To Classics students, the word treason is one from the past: a concept that we no longer use, associated with kingship and people’s betrayal of their allegiance to the monarch: an offence punishable by death, and one possibly to be revived in time of war.
The word is from the Latin traditio, which carries our sense of ‘tradition’, or else just the physical act of ‘handing over’.
Students of mine have been interested in how, under the Frankish empire, the word is pidginised into traïson, which becomes the modern French trahison. In Anglo-Norman it is treysoun, then after many forms in Middle English becomes treason: handing over or surrendering, or betraying one’s trust.
I have sometimes asked my students what Latin word is usually translated as ‘treason’. There seem to be two:
- perduellio – hostile conduct against one’s country:
qui perduellionis reus est, hostili animo adversus rempublicam vel principem animatus est
(Digesta 48, 4, 11).
- majestas (sc. laesa or minuta) – an offence against the majesty or sovereignty of the people:
majestatem minuere est de dignitate, aut amplitudine, aut potestate populi, aut eorum, quibus populus potestatem dedit, aliquid derogare
(Cicero, De Inventione Rhetorica 2, 17, 53).
In the first four books of the Annals, Tacitus records how Tiberius revived the offence of majestas, which had fallen into disuse, to prevent people with Republican tendencies, or who were hostile to him personally, from undermining his authority.
I have drawn my students’ attention to Shakespeare’s interest in treason. A memorable instance is Henry V Act II Scene ii, where the word appears eight times. In a scene crafted to produce suspense, the king confronts the three noblemen—Grey, Scroop and Cambridge—who have been bribed by the French king to kill him. They are arrested in his presence, and he says to them,
‘Touching our person seek we no revenge,
But we our kingdom’s safety must so tender,
Whose ruin you have sought, that to her laws
We do deliver you. Get you therefore hence,
Poor miserable wretches, to your death…’

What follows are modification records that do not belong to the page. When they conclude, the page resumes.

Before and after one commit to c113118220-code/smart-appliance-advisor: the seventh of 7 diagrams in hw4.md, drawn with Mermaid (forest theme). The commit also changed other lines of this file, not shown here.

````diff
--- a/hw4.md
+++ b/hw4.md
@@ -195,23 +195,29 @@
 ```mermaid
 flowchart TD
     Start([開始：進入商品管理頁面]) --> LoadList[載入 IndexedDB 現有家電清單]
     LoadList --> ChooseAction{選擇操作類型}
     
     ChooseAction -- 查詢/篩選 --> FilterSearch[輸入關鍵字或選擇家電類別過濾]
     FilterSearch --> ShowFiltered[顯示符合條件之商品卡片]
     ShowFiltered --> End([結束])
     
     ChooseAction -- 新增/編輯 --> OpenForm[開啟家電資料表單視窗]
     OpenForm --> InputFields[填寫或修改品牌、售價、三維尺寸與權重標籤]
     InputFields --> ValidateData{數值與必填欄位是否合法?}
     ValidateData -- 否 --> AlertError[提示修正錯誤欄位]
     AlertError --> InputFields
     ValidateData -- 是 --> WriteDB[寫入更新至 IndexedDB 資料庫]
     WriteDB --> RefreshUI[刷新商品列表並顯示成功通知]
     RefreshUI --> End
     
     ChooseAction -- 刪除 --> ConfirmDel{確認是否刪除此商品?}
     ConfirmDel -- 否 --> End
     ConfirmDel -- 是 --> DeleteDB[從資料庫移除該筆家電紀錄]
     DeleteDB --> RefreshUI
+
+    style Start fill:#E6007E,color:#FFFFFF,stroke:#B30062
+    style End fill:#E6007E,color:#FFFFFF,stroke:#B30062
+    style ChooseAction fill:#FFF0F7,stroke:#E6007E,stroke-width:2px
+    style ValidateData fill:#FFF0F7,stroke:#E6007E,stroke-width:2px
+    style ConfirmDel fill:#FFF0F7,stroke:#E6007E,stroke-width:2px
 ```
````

Next post: Notes for younger pupils on the origins of money.